→ **The data**
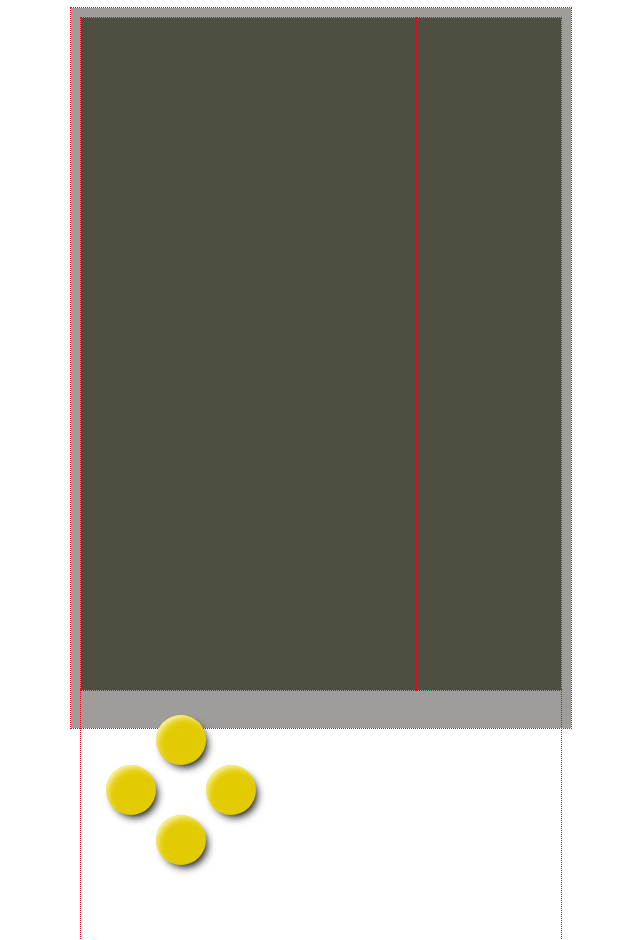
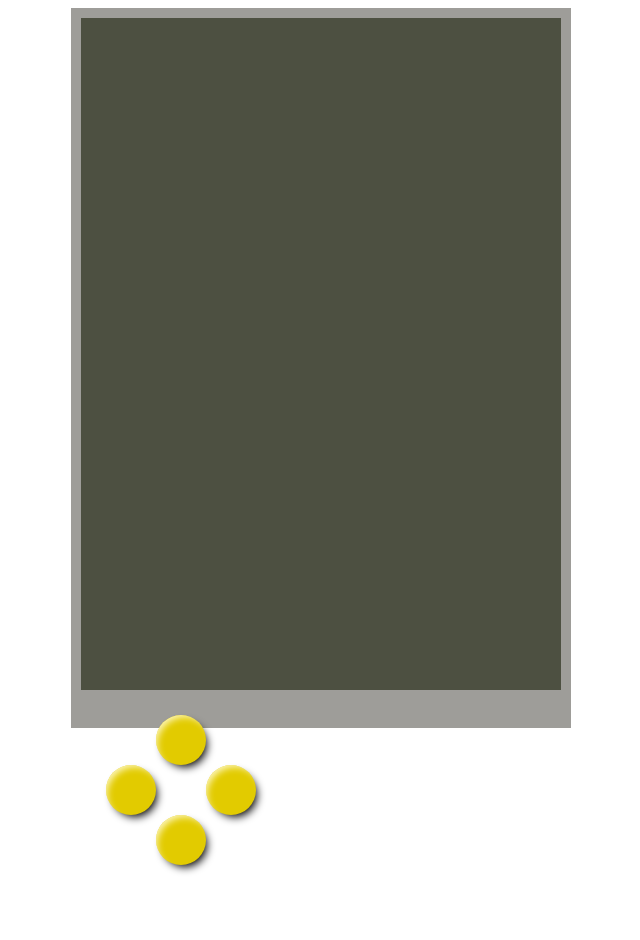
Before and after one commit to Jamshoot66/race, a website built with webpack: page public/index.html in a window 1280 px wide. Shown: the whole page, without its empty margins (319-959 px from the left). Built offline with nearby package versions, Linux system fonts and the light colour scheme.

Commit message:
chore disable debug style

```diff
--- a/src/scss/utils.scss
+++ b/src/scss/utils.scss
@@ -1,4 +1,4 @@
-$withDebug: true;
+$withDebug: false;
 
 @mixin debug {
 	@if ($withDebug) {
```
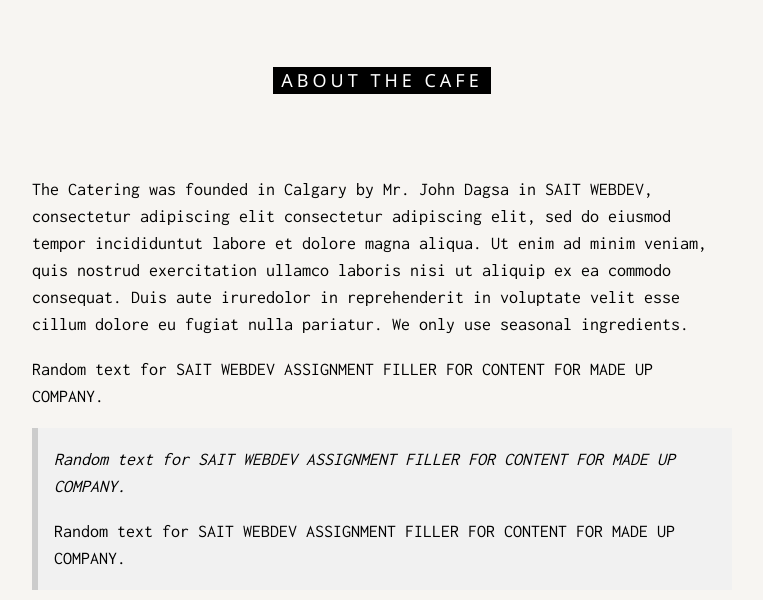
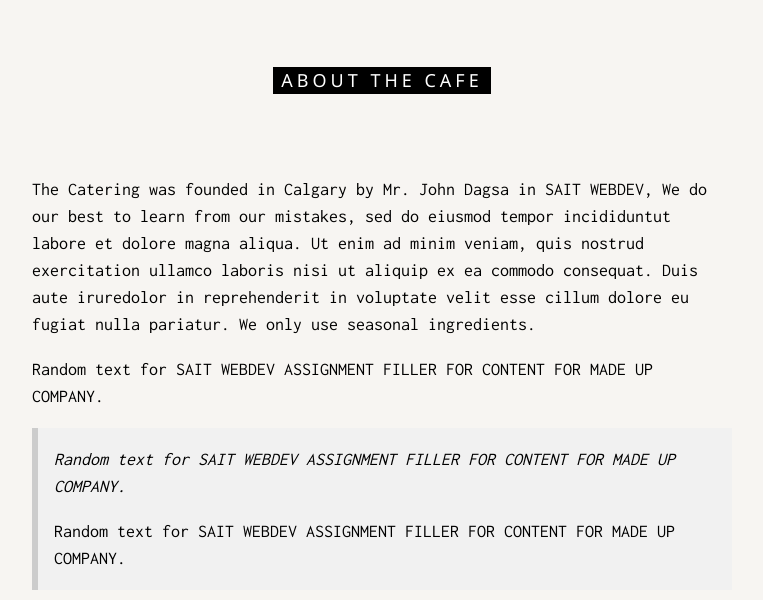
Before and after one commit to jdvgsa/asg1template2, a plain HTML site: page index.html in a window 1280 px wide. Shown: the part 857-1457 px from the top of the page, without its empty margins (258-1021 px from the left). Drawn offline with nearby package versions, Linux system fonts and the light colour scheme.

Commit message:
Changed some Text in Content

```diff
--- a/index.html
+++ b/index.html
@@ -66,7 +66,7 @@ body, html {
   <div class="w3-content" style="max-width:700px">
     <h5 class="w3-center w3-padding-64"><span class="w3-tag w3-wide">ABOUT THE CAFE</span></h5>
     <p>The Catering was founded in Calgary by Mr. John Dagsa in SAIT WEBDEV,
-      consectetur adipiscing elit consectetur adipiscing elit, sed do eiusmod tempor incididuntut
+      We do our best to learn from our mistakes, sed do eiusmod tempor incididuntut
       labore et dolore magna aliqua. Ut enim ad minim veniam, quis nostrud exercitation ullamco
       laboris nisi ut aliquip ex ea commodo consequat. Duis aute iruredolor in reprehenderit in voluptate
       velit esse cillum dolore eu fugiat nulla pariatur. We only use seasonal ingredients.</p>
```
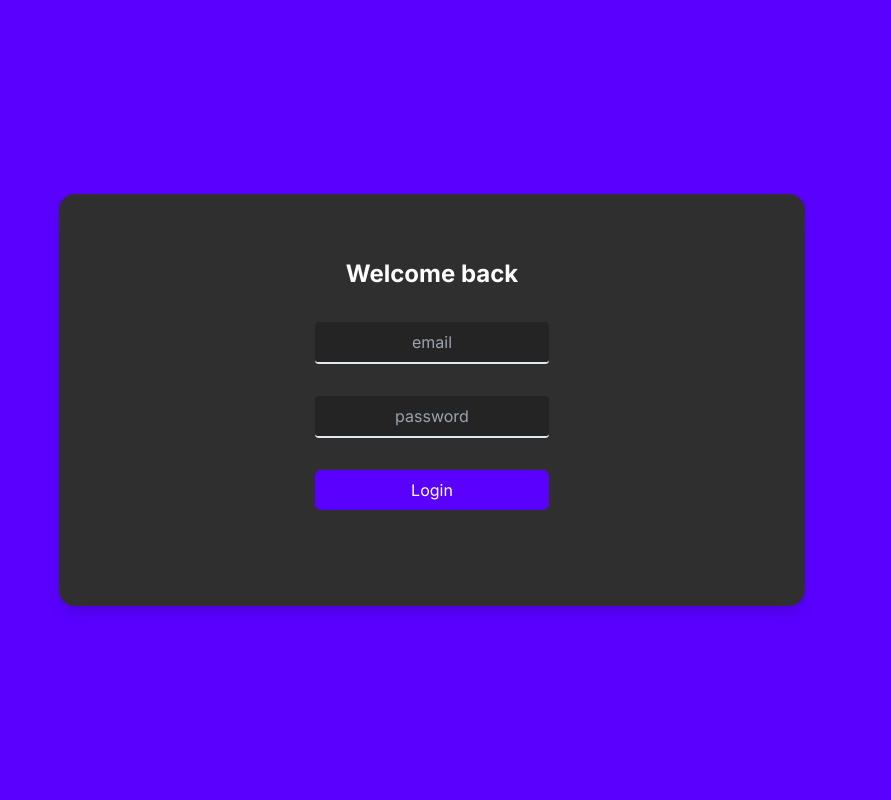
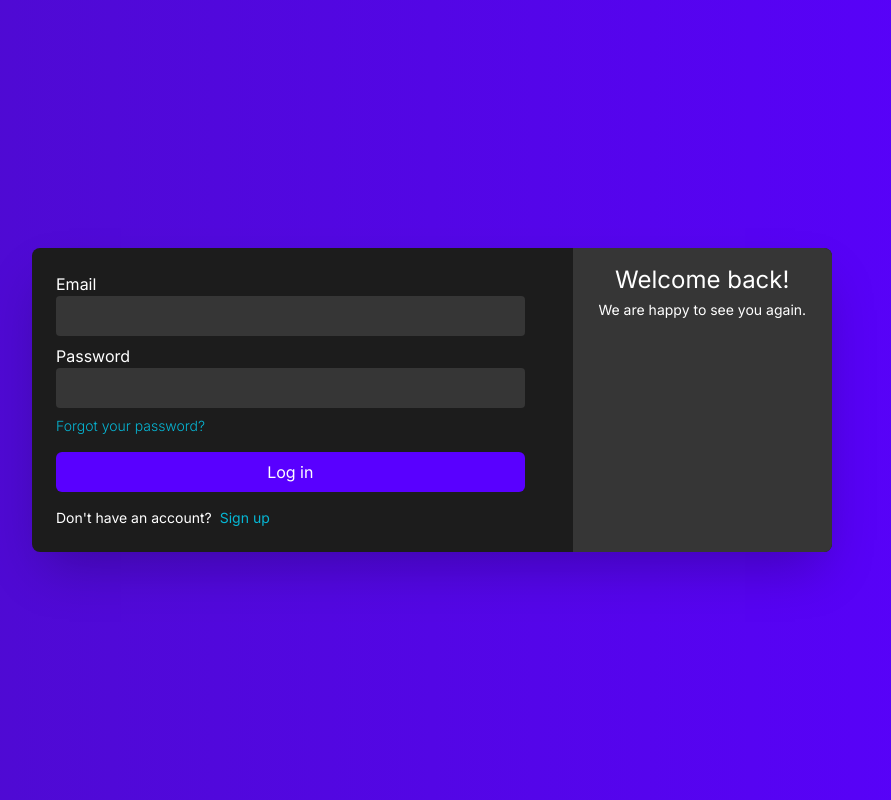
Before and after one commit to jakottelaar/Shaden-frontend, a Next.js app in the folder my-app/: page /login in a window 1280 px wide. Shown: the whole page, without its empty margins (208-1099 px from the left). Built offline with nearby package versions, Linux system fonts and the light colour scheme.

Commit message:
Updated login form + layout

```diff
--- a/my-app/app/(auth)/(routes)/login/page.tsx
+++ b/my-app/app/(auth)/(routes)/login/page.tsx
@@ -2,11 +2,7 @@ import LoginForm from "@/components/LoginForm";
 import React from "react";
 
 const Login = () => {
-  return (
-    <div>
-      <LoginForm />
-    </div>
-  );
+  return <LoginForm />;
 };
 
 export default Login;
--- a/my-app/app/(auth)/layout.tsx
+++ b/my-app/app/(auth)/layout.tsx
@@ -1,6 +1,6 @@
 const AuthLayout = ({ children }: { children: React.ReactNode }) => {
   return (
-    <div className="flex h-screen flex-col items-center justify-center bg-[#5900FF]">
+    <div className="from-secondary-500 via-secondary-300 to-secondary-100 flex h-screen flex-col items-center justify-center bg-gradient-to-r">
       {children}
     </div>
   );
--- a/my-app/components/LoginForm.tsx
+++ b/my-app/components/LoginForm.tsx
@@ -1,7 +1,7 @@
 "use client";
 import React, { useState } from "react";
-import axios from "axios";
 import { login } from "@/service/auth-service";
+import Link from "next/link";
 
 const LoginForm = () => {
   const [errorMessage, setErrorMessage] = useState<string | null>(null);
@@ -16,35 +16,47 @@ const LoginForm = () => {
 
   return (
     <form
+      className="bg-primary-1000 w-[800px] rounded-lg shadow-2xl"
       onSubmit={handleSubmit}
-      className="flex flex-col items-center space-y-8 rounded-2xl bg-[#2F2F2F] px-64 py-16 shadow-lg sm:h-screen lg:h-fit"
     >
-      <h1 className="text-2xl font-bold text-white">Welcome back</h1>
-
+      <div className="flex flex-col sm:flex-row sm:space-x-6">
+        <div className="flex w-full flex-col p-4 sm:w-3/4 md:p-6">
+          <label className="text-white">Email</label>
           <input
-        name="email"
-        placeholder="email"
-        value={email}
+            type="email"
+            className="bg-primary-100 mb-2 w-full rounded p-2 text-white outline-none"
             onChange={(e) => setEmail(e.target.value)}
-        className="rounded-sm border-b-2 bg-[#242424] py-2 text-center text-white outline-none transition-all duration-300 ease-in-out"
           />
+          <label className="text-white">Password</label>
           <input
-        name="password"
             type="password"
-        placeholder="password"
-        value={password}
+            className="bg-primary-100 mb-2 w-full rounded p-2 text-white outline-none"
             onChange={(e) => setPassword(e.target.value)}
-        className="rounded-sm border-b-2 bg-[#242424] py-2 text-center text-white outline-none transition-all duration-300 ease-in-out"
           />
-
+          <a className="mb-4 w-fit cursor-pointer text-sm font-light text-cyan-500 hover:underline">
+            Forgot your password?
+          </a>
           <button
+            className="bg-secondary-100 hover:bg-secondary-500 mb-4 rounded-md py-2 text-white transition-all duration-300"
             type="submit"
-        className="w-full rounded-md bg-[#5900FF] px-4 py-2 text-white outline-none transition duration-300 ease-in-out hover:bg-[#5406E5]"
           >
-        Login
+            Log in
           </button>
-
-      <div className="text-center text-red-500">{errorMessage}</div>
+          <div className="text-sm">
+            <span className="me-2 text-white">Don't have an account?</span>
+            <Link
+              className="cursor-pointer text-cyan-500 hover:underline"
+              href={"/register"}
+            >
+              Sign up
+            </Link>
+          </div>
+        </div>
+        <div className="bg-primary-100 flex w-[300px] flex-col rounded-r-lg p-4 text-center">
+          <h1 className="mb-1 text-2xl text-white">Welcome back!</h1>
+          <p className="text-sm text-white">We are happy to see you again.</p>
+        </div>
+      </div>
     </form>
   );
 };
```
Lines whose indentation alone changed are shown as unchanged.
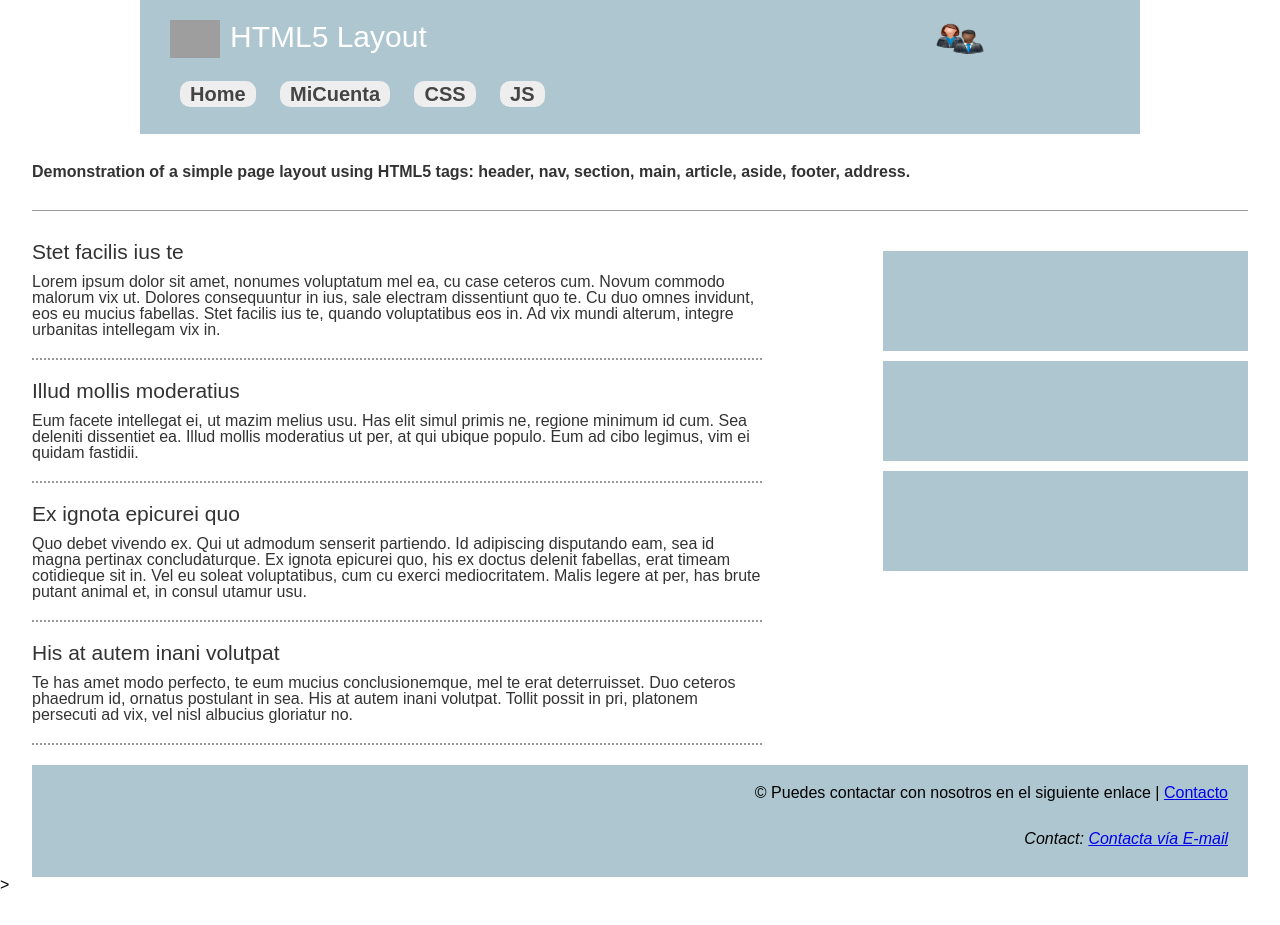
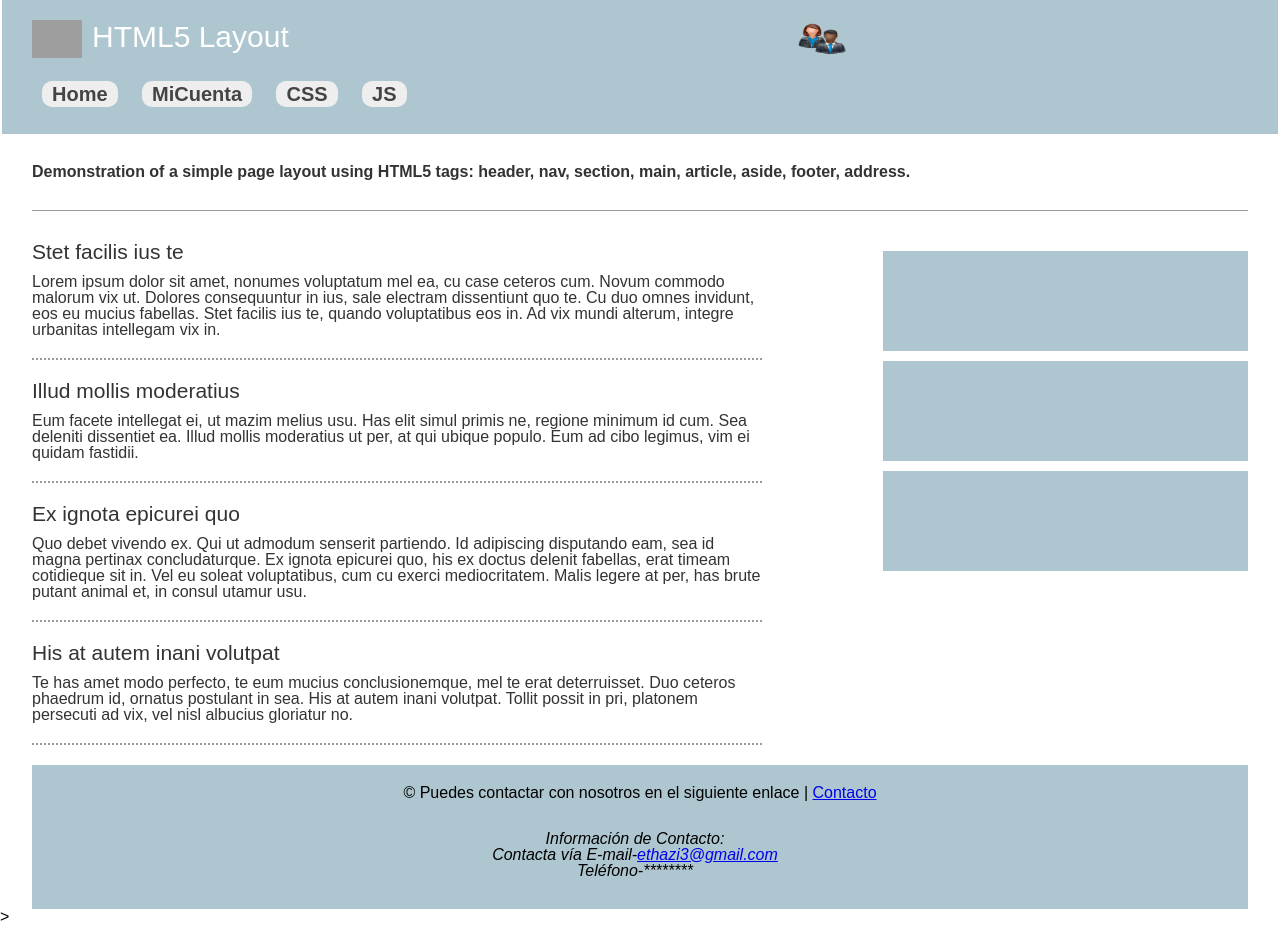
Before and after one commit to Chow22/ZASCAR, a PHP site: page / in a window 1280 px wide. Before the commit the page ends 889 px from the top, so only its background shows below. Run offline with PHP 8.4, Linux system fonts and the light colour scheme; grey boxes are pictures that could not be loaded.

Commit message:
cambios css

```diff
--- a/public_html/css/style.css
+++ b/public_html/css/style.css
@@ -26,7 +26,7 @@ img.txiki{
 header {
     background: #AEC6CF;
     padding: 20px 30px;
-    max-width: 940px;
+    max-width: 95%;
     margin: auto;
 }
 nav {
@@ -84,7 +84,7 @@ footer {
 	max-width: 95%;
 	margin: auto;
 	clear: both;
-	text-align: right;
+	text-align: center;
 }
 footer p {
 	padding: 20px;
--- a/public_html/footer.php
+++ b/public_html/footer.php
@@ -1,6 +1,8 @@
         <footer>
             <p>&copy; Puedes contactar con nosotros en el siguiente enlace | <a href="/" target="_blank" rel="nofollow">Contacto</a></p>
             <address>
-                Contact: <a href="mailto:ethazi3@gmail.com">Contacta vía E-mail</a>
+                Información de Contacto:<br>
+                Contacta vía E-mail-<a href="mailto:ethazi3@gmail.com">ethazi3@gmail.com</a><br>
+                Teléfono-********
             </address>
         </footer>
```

→ **Aim of the task**
When a line in the material above holds the word "duration", copy that line.

→ **Result below**
-        className="rounded-sm border-b-2 bg-[#242424] py-2 text-center text-white outline-none transition-all duration-300 ease-in-out"
-        className="rounded-sm border-b-2 bg-[#242424] py-2 text-center text-white outline-none transition-all duration-300 ease-in-out"
+            className="bg-secondary-100 hover:bg-secondary-500 mb-4 rounded-md py-2 text-white transition-all duration-300"
-        className="w-full rounded-md bg-[#5900FF] px-4 py-2 text-white outline-none transition duration-300 ease-in-out hover:bg-[#5406E5]"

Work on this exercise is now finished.